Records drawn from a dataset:
####
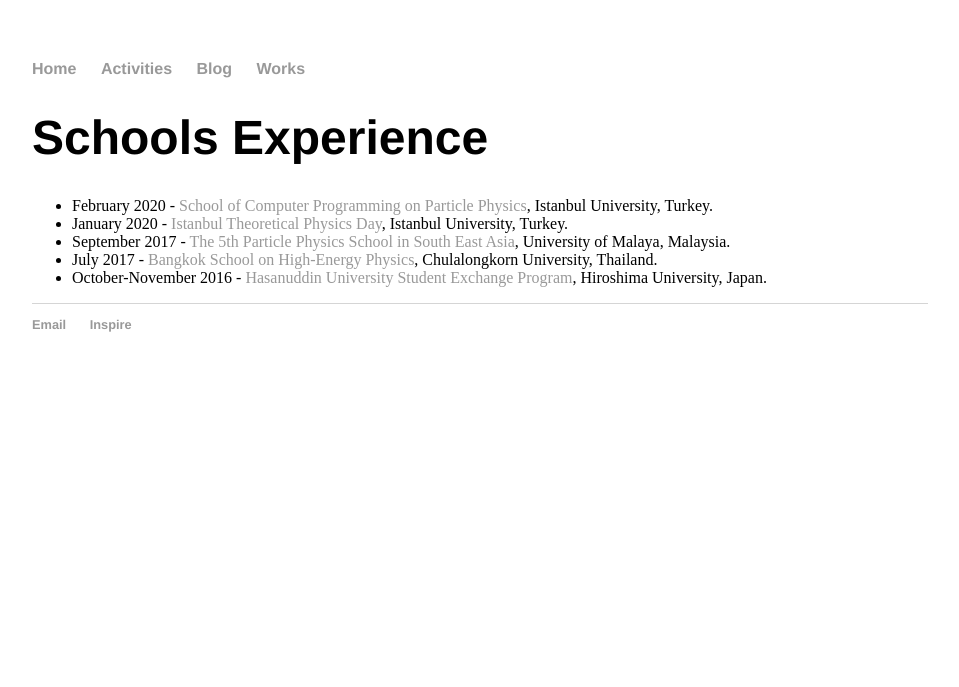
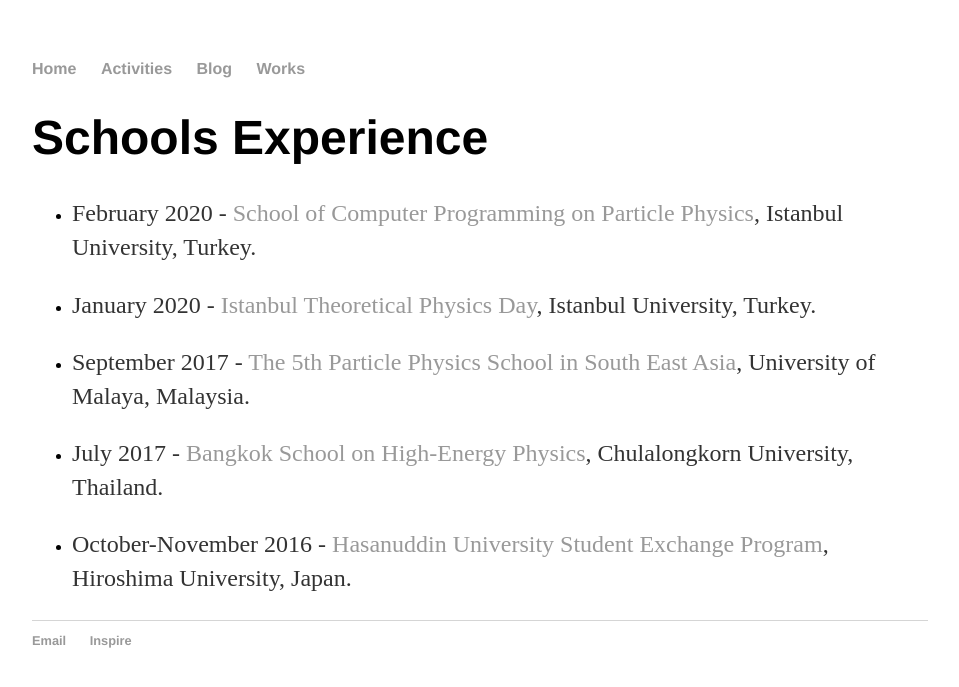
Before and after one commit to mfmustamin/mfmustamin.github.io, a Jekyll site: the page built from activities/index.html, in a window 1280 px wide. Shown: the top 687 px of the page, without its empty margins (160-1119 px from the left). Built offline with Jekyll 4.4.1, drawn with Linux system fonts in a browser that asks for light colours.

```diff
--- a/activities/index.html
+++ b/activities/index.html
@@ -4,9 +4,9 @@ title: Recent Activities
 ---
 	<h1>Schools Experience</h1>
 	<ul>
-		<li>February 2020 - <a href="https://indico.cern.ch/event/877623/">School of Computer Programming on Particle Physics</a>, Istanbul University, Turkey. </li>
-		<li>January 2020 - <a href="https://sites.google.com/view/itfg">Istanbul Theoretical Physics Day</a>, Istanbul University, Turkey. </li>
-		<li>September 2017 - <a href="http://www.fisikanet.lipi.go.id/utama.cgi?bacaforum&pengumuman&1495803213&">The 5th Particle Physics School in South East Asia</a>, University of Malaya, Malaysia. </li>
-		<li>July 2017 - <a href="https://indico.cern.ch/event/598919/page/11158-participants">Bangkok School on High-Energy Physics</a>, Chulalongkorn University, Thailand. </li>
-		<li>October-November 2016 - <a href="https://makassar.tribunnews.com/2016/10/18/20-mahasiswa-unhas-ikut-program-student-exchange-di-jepang">Hasanuddin University Student Exchange Program</a>, Hiroshima University, Japan. </li>
+		<li><p>February 2020 - <a href="https://indico.cern.ch/event/877623/">School of Computer Programming on Particle Physics</a>, Istanbul University, Turkey. </p></li>
+		<li><p>January 2020 - <a href="https://sites.google.com/view/itfg">Istanbul Theoretical Physics Day</a>, Istanbul University, Turkey. </p></li>
+		<li><p>September 2017 - <a href="http://www.fisikanet.lipi.go.id/utama.cgi?bacaforum&pengumuman&1495803213&">The 5th Particle Physics School in South East Asia</a>, University of Malaya, Malaysia. </p></li>
+		<li><p>July 2017 - <a href="https://indico.cern.ch/event/598919/page/11158-participants">Bangkok School on High-Energy Physics</a>, Chulalongkorn University, Thailand. </p></li>
+		<li><p>October-November 2016 - <a href="https://makassar.tribunnews.com/2016/10/18/20-mahasiswa-unhas-ikut-program-student-exchange-di-jepang">Hasanuddin University Student Exchange Program</a>, Hiroshima University, Japan. </p></li>
 	</ul>
```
####
● **Problem description**
Filter the data down to the lines that contain the string "indico", and copy them.

● **Response to the task**
-		<li>February 2020 - <a href="https://indico.cern.ch/event/877623/">School of Computer Programming on Particle Physics</a>, Istanbul University, Turkey. </li>
-		<li>July 2017 - <a href="https://indico.cern.ch/event/598919/page/11158-participants">Bangkok School on High-Energy Physics</a>, Chulalongkorn University, Thailand. </li>
+		<li><p>February 2020 - <a href="https://indico.cern.ch/event/877623/">School of Computer Programming on Particle Physics</a>, Istanbul University, Turkey. </p></li>
+		<li><p>July 2017 - <a href="https://indico.cern.ch/event/598919/page/11158-participants">Bangkok School on High-Energy Physics</a>, Chulalongkorn University, Thailand. </p></li>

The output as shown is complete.